5. Fleury RN. Difficulties in the use of Ridley and Jopling classification: a morphological analysis. Hansenologia internationalis 14:101-106, 1989.         [ Links ]

6. Fleury RN, Bacchi CE. S-100 protein and immunoperoxidase technique as an aid in the histopathologic diagnosis of leprosy. International Journal of Leprosy and Other Mycobacterial Diseases 55:338-344, 1987.         [ Links ]

7. Neves RG, Hahn MD, Bechelli LM, Melchior Jr E, Pagnano PM, Haddad N. Comparative analysis between clinical diagnosis and histopathologic examinations carried out aocording to the criteria of the Madrid and Ridley-Jopling classifications. Hansenologia internationalis 7:8-14, 1982.         [ Links ]

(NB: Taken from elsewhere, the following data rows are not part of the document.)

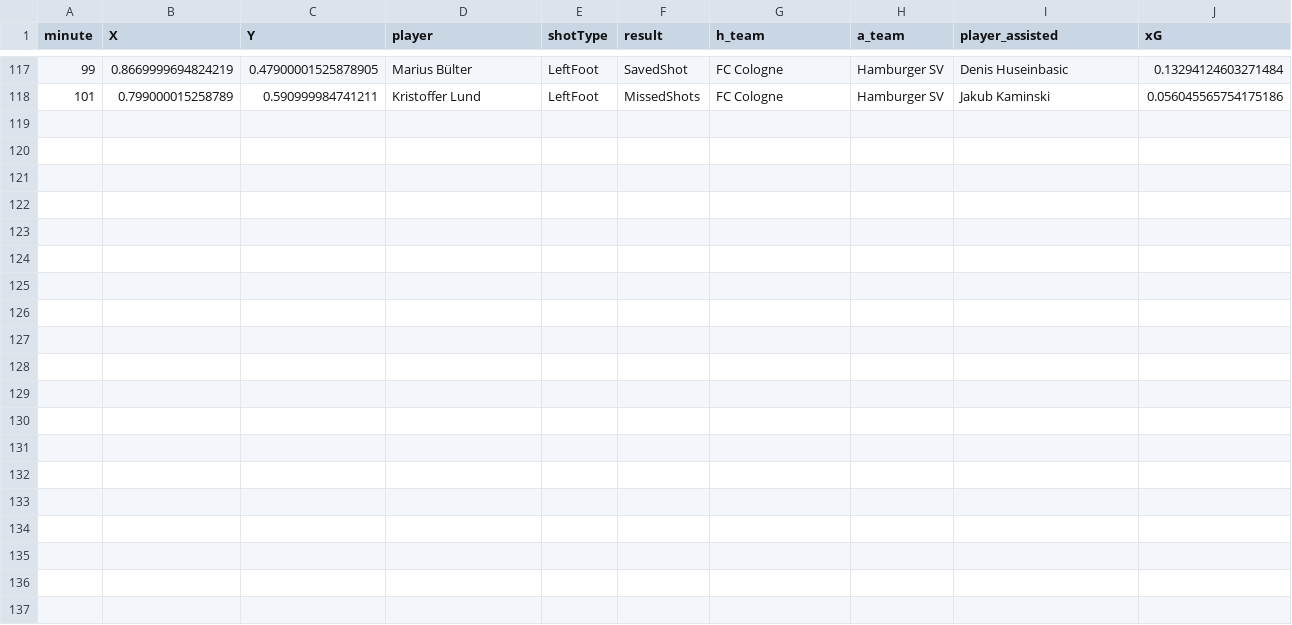
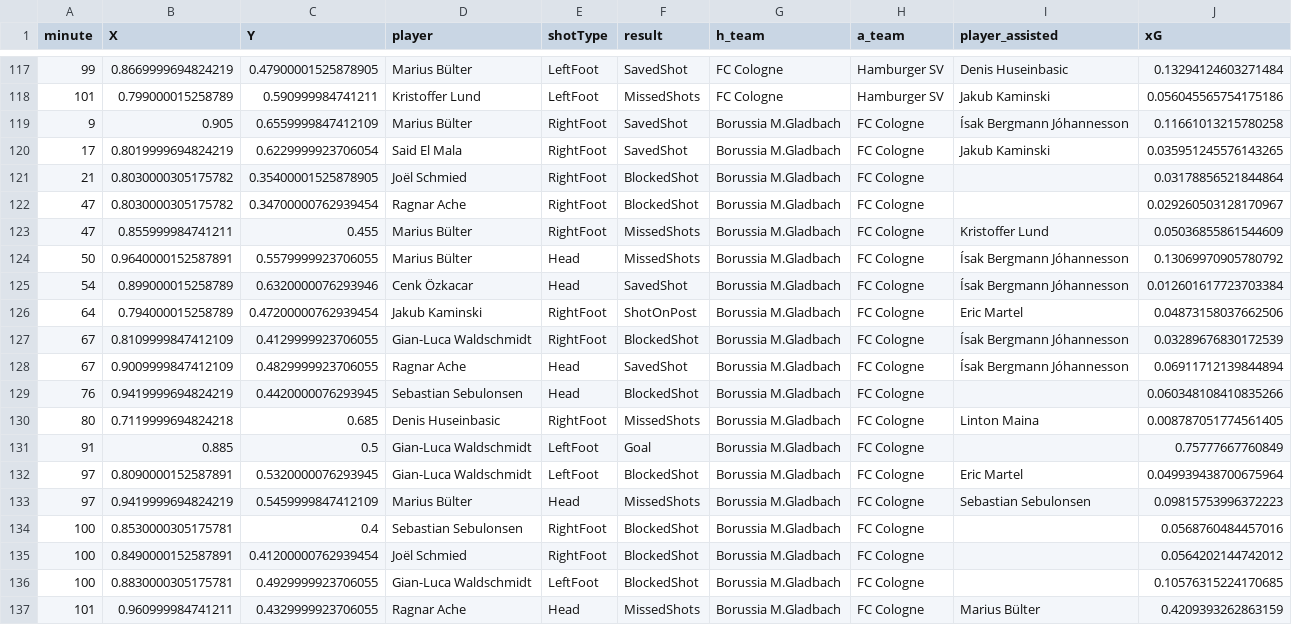
Before and after one commit to enadol/Fut_animation, a CSV file: FC Cologne_seasons_shots.csv, drawn as a sheet; only a part is shown, gaps mark what is left out.

Commit message:
modified:   Bayern Munich_matches.json 	modified:   Bayern Munich_seasons_shots.csv 	modified:   Bayern Munich_shots.png 	modified:   Bayern Munich_shots_animation_cuda.mp4 	modified:   Bayern Munich_squad.json 	modified:   FC Cologne_matches.json 	modified:   FC Cologne_seasons_shots.csv 	modified:   FC Cologne_shots.png 	modified:   FC Cologne_shots_animation_cuda.mp4 	modified:   FC Cologne_squad.json 	modified:   teams_shotsVideo.ipynb

```diff
--- a/FC Cologne_seasons_shots.csv
+++ b/FC Cologne_seasons_shots.csv
@@ -118 +118,20 @@ minute,X,Y,player,shotType,result,h_team,a_team,player_assisted,xG
 101,0.799000015258789,0.590999984741211,Kristoffer Lund,LeftFoot,MissedShots,FC Cologne,Hamburger SV,Jakub Kaminski,0.056045565754175186
+9,0.905,0.6559999847412109,Marius Bülter,RightFoot,SavedShot,Borussia M.Gladbach,FC Cologne,Ísak Bergmann Jóhannesson,0.11661013215780258
+17,0.8019999694824219,0.6229999923706054,Said El Mala,RightFoot,SavedShot,Borussia M.Gladbach,FC Cologne,Jakub Kaminski,0.035951245576143265
+21,0.8030000305175782,0.35400001525878905,Joël Schmied,RightFoot,BlockedShot,Borussia M.Gladbach,FC Cologne,,0.03178856521844864
+47,0.8030000305175782,0.34700000762939454,Ragnar Ache,RightFoot,BlockedShot,Borussia M.Gladbach,FC Cologne,,0.029260503128170967
+47,0.855999984741211,0.455,Marius Bülter,RightFoot,MissedShots,Borussia M.Gladbach,FC Cologne,Kristoffer Lund,0.05036855861544609
+50,0.9640000152587891,0.5579999923706055,Marius Bülter,Head,MissedShots,Borussia M.Gladbach,FC Cologne,Ísak Bergmann Jóhannesson,0.13069970905780792
+54,0.899000015258789,0.6320000076293946,Cenk Özkacar,Head,SavedShot,Borussia M.Gladbach,FC Cologne,Ísak Bergmann Jóhannesson,0.012601617723703384
+64,0.794000015258789,0.47200000762939454,Jakub Kaminski,RightFoot,ShotOnPost,Borussia M.Gladbach,FC Cologne,Eric Martel,0.04873158037662506
+67,0.8109999847412109,0.4129999923706055,Gian-Luca Waldschmidt,RightFoot,BlockedShot,Borussia M.Gladbach,FC Cologne,Ísak Bergmann Jóhannesson,0.03289676830172539
+67,0.9009999847412109,0.4829999923706055,Ragnar Ache,Head,SavedShot,Borussia M.Gladbach,FC Cologne,Ísak Bergmann Jóhannesson,0.06911712139844894
+76,0.9419999694824219,0.4420000076293945,Sebastian Sebulonsen,Head,BlockedShot,Borussia M.Gladbach,FC Cologne,,0.060348108410835266
+80,0.7119999694824218,0.685,Denis Huseinbasic,RightFoot,MissedShots,Borussia M.Gladbach,FC Cologne,Linton Maina,0.008787051774561405
+91,0.885,0.5,Gian-Luca Waldschmidt,LeftFoot,Goal,Borussia M.Gladbach,FC Cologne,,0.75777667760849
+97,0.8090000152587891,0.5320000076293945,Gian-Luca Waldschmidt,LeftFoot,BlockedShot,Borussia M.Gladbach,FC Cologne,Eric Martel,0.049939438700675964
+97,0.9419999694824219,0.5459999847412109,Marius Bülter,Head,MissedShots,Borussia M.Gladbach,FC Cologne,Sebastian Sebulonsen,0.09815753996372223
+100,0.8530000305175781,0.4,Sebastian Sebulonsen,RightFoot,BlockedShot,Borussia M.Gladbach,FC Cologne,,0.0568760484457016
+100,0.8490000152587891,0.41200000762939454,Joël Schmied,RightFoot,BlockedShot,Borussia M.Gladbach,FC Cologne,,0.0564202144742012
+100,0.8830000305175781,0.4929999923706055,Gian-Luca Waldschmidt,LeftFoot,BlockedShot,Borussia M.Gladbach,FC Cologne,,0.10576315224170685
+101,0.960999984741211,0.4329999923706055,Ragnar Ache,Head,MissedShots,Borussia M.Gladbach,FC Cologne,Marius Bülter,0.4209393262863159
```
Also changed, not shown: Bayern Munich_seasons_shots.csv, 9 other files.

8. Porichha D, Misra AK, Dhariwal AC, Samal RC, Reddy BN. Ambiguities in leprosy histopathology. International Journal of Leprosy and Other Mycobacterial Diseases 61:428-432, 1993.         [ Links ]

9. Ridley DS. Histological classification and the immunological spectrum of leprosy. Bulletin of the World Health Organization 51:451-464, 1974.         [ Links ]

10. Ridley DS, Jopling WH. Classification of Leprosy according to immunity. A five group system. International Journal of Leprosy 34:255-273, 1966.         [ Links ]

Centro de Pesquisas Gonçalo Moniz da Fundação Oswaldo Cruz, Salvador, BA.
Address to: Dr. Aryon de Almeida Barbosa Jr. Centro de Pesquisas Gonçalo Moniz/ FIOCRUZ. R. Valdemar Falcão 121, Brotas, 40295-001 Salvador, BA, Brasil. 
Tel: (071) 356-0788; Fax:(071) 356-4292
E-mail: aryon@cpqgm.fiocruz.br
Recebido para publicação em 12/09/97.